=== SOURCE MATERIAL ===
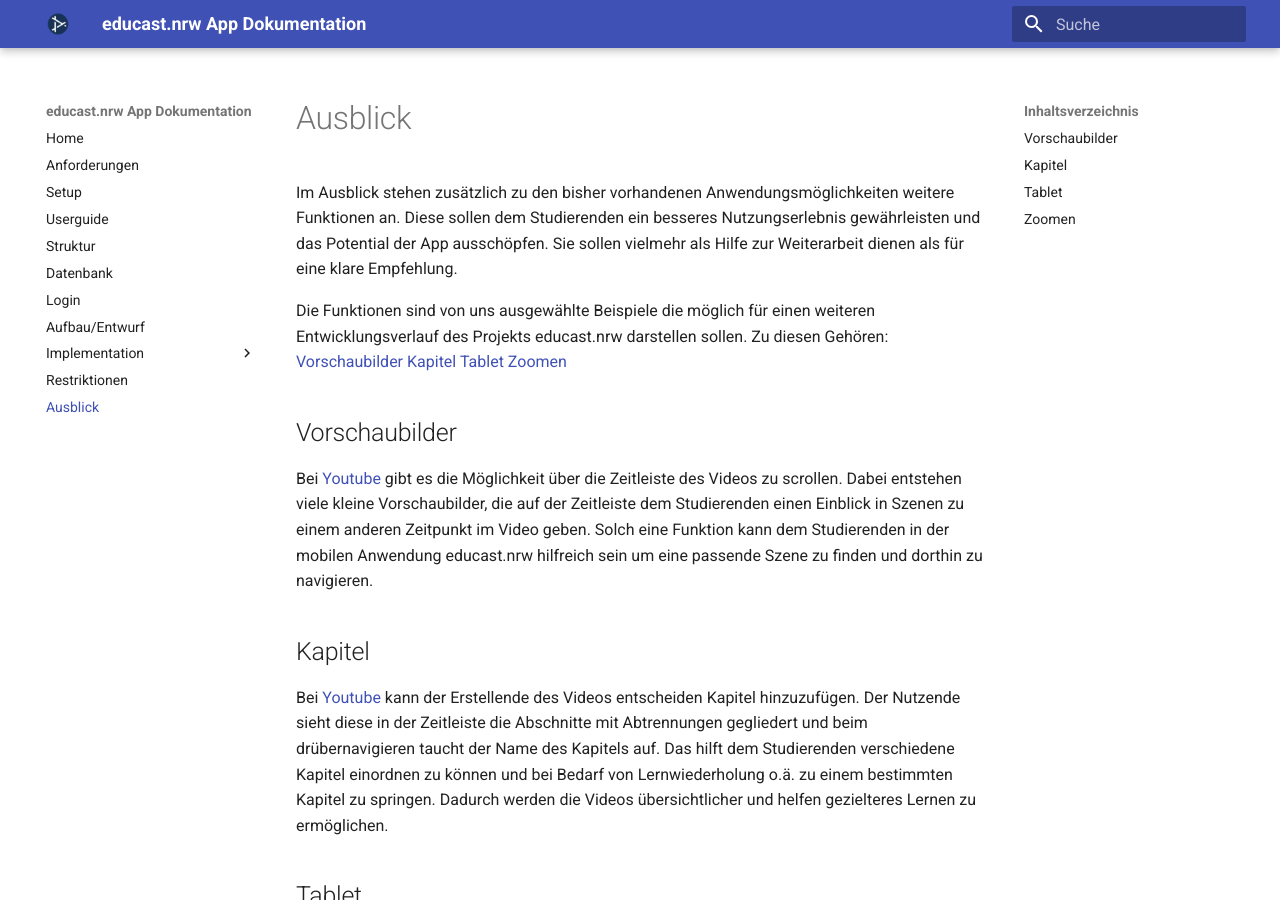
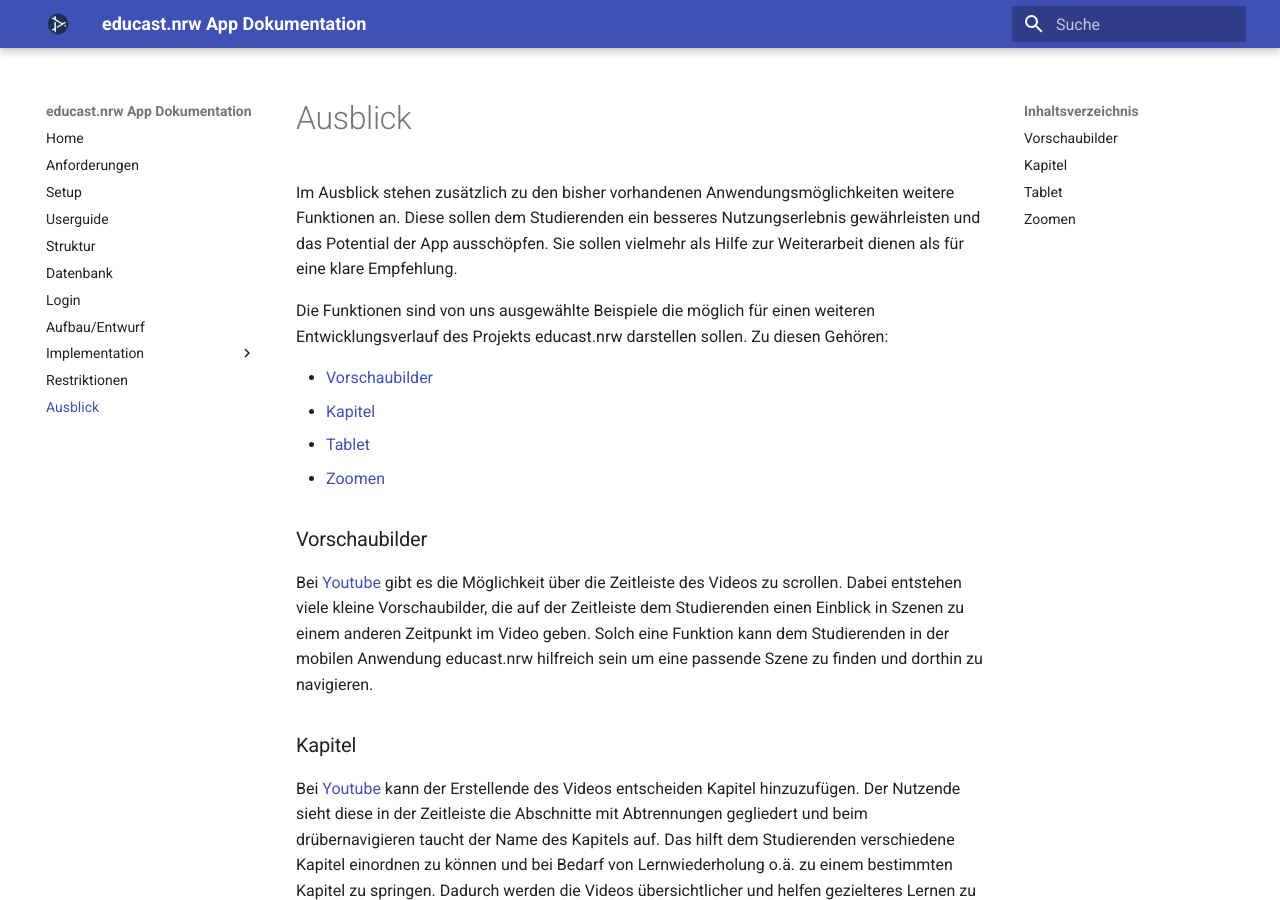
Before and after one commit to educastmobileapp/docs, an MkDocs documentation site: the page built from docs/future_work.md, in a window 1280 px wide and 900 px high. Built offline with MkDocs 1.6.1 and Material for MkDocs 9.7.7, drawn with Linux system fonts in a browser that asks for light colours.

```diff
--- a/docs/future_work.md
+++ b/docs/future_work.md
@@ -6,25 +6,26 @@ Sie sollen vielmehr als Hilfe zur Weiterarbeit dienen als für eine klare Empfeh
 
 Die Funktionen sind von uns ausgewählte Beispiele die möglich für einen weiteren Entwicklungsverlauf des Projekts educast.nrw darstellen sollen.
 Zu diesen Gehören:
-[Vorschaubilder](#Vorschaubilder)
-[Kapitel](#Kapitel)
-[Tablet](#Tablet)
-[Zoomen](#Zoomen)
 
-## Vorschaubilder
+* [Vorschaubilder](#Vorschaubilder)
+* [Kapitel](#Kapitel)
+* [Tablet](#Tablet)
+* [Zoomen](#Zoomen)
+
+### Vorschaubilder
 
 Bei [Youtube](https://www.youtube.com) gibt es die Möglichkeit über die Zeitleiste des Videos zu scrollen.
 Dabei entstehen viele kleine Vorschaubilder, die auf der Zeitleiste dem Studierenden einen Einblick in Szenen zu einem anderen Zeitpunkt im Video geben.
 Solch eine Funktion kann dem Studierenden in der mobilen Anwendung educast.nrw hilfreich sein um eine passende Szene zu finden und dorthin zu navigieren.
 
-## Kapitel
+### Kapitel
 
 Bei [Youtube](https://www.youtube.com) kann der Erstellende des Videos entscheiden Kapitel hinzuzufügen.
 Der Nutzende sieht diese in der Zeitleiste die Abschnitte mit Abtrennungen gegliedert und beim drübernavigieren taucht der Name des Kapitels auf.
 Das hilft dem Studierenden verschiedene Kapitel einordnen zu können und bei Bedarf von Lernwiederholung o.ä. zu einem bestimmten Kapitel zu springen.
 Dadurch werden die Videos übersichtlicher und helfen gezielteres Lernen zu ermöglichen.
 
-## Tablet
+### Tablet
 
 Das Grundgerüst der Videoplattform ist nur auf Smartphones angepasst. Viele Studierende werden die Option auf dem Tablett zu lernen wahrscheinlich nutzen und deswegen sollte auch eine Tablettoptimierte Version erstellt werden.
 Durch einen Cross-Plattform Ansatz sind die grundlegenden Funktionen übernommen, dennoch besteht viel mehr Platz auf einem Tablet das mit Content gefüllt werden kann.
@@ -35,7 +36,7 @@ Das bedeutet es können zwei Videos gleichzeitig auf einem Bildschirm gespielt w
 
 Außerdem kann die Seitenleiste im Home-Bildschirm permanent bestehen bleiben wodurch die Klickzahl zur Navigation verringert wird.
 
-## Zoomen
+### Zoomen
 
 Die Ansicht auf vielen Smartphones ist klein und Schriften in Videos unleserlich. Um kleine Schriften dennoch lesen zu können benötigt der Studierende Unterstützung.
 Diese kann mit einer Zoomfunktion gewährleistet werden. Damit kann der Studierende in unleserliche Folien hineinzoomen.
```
===
=== SOURCE MATERIAL ===
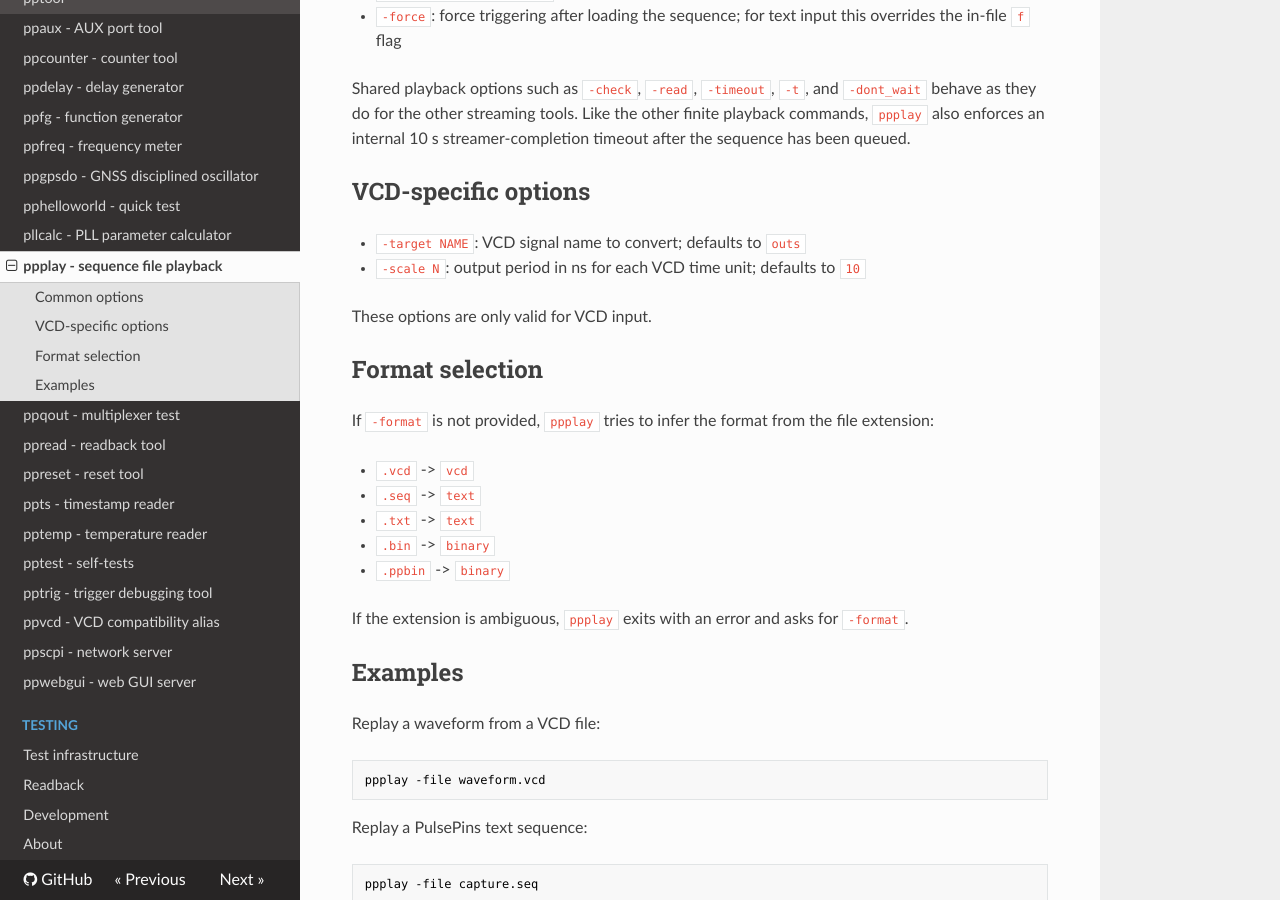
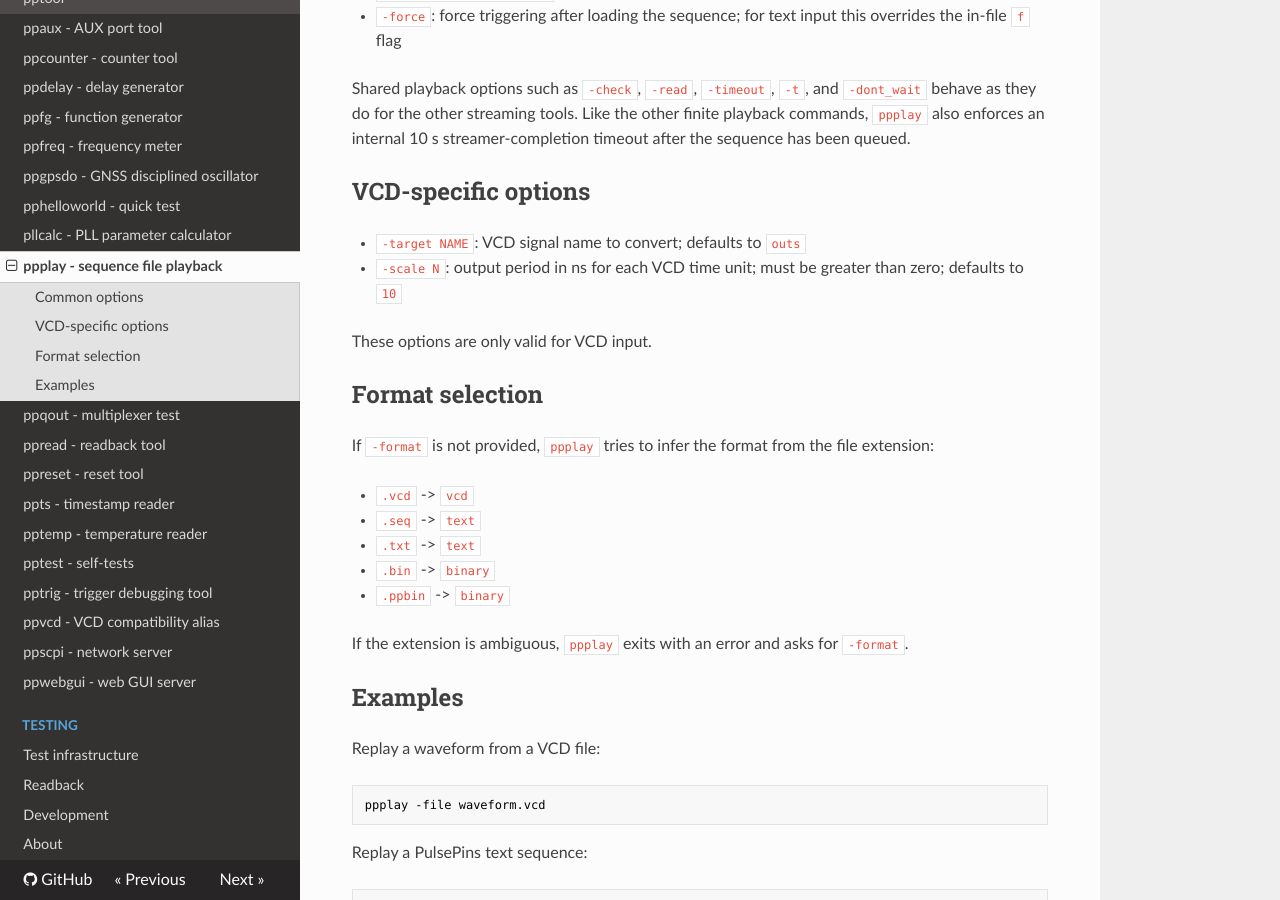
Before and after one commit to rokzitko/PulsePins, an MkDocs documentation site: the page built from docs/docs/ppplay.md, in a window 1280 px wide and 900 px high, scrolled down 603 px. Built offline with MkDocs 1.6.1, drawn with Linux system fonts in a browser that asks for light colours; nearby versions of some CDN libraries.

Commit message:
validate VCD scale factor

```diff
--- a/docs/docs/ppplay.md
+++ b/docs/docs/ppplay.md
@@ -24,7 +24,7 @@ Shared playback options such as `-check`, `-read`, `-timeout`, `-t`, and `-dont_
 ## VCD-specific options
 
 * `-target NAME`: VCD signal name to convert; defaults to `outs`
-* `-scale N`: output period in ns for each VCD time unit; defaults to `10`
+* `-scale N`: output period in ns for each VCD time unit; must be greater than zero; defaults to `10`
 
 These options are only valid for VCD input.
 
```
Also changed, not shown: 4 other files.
===
=== SOURCE MATERIAL ===
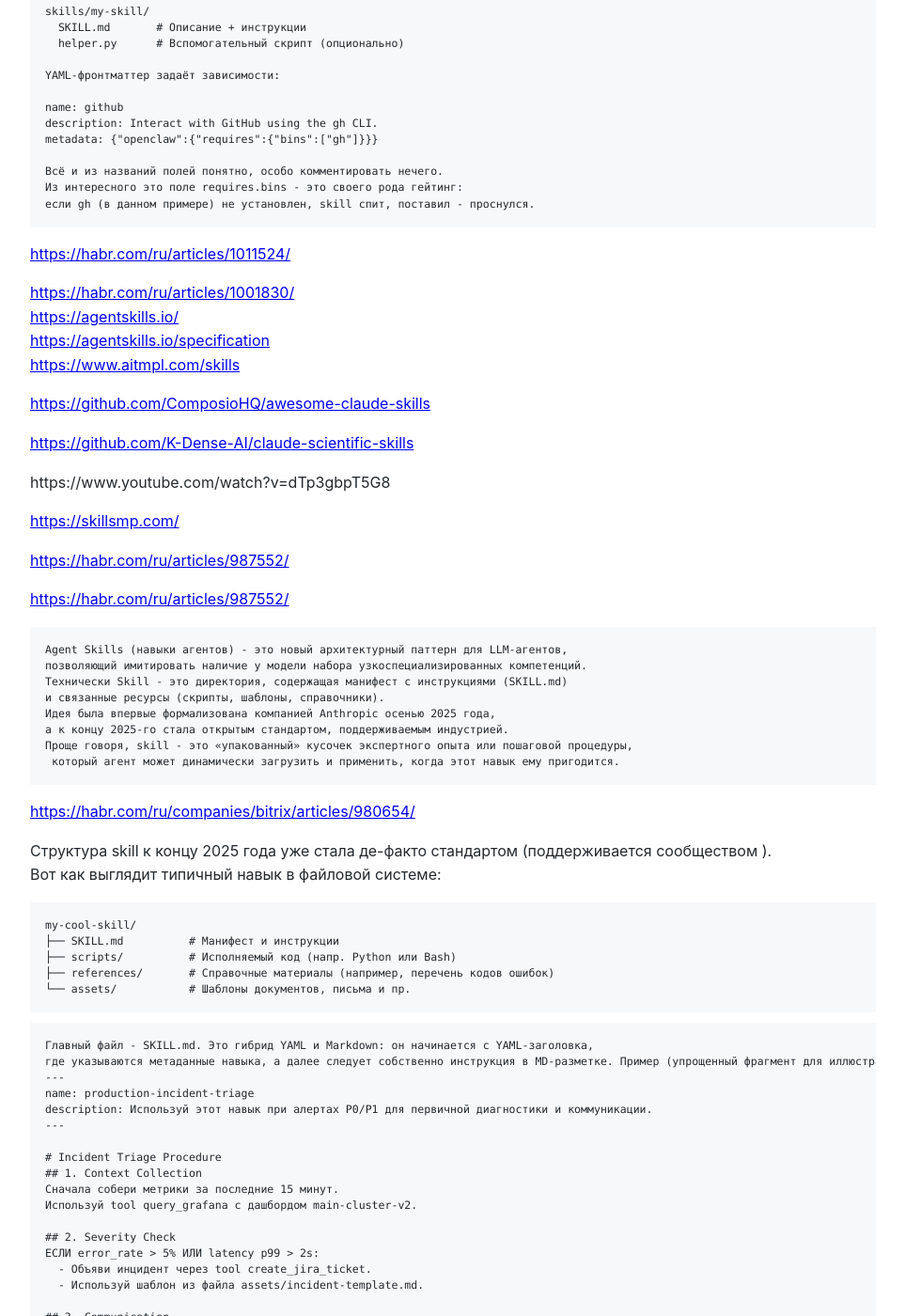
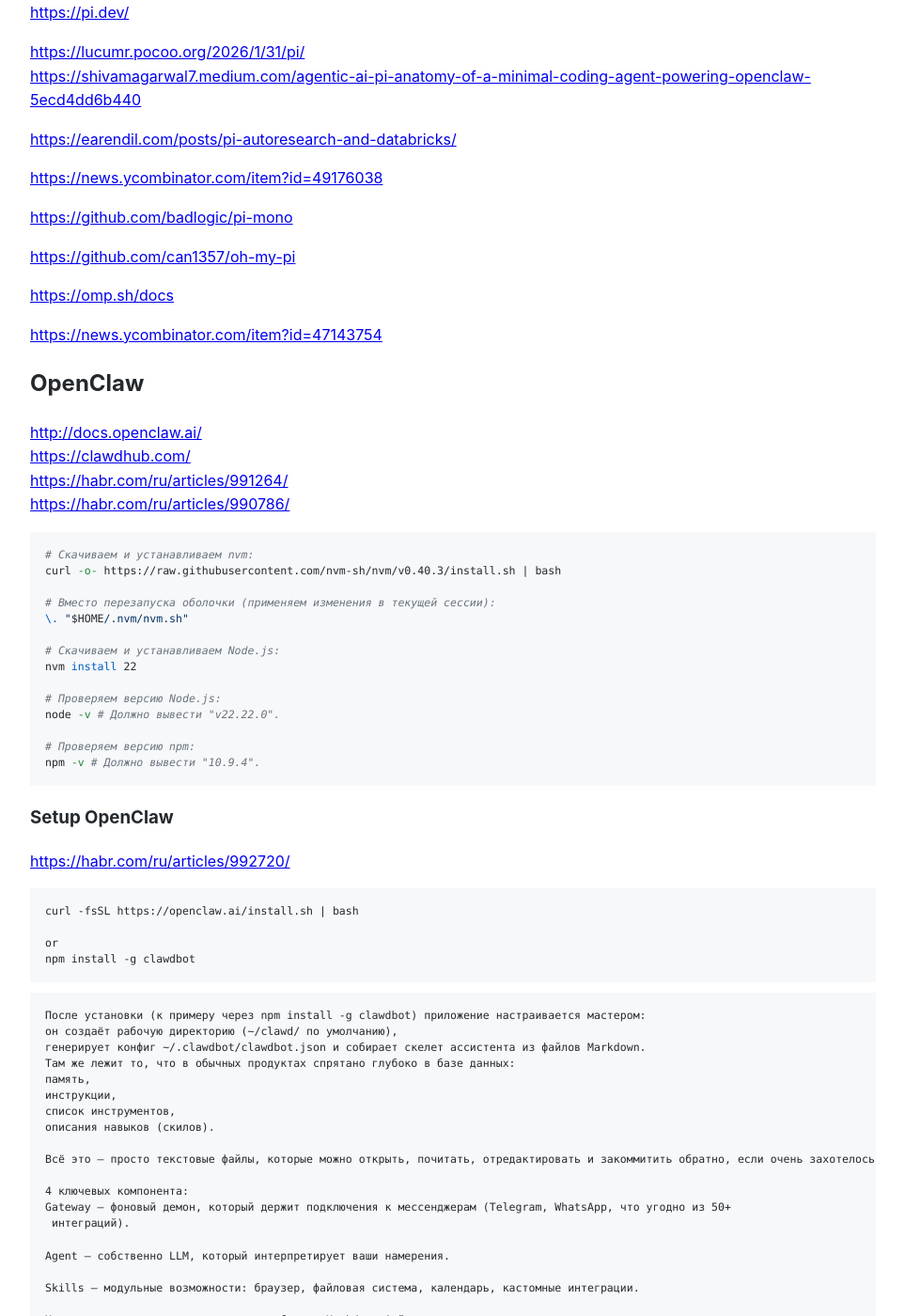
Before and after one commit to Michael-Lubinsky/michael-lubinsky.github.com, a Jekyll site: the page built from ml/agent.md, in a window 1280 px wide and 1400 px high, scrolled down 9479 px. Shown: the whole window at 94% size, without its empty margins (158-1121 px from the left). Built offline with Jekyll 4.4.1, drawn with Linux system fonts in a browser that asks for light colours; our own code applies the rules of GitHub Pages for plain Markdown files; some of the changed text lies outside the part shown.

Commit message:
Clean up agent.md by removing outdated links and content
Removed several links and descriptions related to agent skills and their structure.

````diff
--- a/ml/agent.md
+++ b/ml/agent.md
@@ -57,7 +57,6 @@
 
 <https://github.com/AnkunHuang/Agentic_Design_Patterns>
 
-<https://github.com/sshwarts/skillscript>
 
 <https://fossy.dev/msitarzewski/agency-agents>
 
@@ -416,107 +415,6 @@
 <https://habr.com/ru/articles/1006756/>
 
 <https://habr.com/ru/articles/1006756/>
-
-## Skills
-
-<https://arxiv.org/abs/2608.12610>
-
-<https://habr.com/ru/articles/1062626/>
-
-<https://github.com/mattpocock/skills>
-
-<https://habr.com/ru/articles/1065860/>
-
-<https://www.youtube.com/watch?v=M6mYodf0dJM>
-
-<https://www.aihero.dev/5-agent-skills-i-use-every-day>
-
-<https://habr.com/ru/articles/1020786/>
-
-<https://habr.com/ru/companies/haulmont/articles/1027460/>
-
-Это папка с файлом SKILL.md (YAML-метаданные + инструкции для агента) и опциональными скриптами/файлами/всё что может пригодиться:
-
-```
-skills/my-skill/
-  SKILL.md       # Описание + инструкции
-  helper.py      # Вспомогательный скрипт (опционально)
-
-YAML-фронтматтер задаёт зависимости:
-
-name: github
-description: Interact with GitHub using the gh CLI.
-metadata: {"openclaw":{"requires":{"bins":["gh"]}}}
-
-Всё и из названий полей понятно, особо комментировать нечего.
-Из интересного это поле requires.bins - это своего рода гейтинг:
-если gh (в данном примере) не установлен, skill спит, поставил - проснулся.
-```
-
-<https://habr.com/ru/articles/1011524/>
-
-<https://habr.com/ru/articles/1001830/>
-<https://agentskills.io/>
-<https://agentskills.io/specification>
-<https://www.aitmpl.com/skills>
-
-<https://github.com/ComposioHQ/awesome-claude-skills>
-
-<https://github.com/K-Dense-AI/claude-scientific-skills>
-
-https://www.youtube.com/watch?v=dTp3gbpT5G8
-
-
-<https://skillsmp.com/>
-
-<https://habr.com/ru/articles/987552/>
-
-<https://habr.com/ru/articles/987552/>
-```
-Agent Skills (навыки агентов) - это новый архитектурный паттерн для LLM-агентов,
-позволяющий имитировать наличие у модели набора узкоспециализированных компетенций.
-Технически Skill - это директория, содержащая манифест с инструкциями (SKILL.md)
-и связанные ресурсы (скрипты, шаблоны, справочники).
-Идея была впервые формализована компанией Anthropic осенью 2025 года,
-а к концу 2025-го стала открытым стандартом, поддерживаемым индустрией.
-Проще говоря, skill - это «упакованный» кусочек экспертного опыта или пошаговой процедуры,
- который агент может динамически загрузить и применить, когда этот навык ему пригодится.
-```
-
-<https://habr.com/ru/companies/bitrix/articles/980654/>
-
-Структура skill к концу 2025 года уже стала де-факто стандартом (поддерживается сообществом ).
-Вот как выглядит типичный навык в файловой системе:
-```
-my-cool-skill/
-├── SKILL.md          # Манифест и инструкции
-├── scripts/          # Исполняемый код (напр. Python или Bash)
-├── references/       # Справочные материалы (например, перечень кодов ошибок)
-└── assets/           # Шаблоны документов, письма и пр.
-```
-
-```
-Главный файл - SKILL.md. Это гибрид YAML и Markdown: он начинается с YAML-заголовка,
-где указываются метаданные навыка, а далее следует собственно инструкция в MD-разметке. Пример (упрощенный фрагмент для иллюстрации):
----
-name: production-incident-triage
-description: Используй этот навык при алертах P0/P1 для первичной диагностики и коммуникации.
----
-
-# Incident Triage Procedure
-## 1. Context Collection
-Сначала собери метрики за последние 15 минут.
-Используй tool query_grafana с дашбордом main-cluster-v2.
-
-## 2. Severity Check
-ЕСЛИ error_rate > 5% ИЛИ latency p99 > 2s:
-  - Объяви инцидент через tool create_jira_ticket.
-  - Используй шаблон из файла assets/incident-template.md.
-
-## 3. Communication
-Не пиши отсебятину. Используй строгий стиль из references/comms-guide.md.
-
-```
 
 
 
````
===
◆ WORK TO BE COMPLETED ◆
Print only what lies in the material above starting at the line with "-my-cool-skill/" and ending at the line with "перечень кодов ошибок)", every line exactly as given.

◆ FINISHED EXERCISE ◆
-my-cool-skill/
-├── SKILL.md          # Манифест и инструкции
-├── scripts/          # Исполняемый код (напр. Python или Bash)
-├── references/       # Справочные материалы (например, перечень кодов ошибок)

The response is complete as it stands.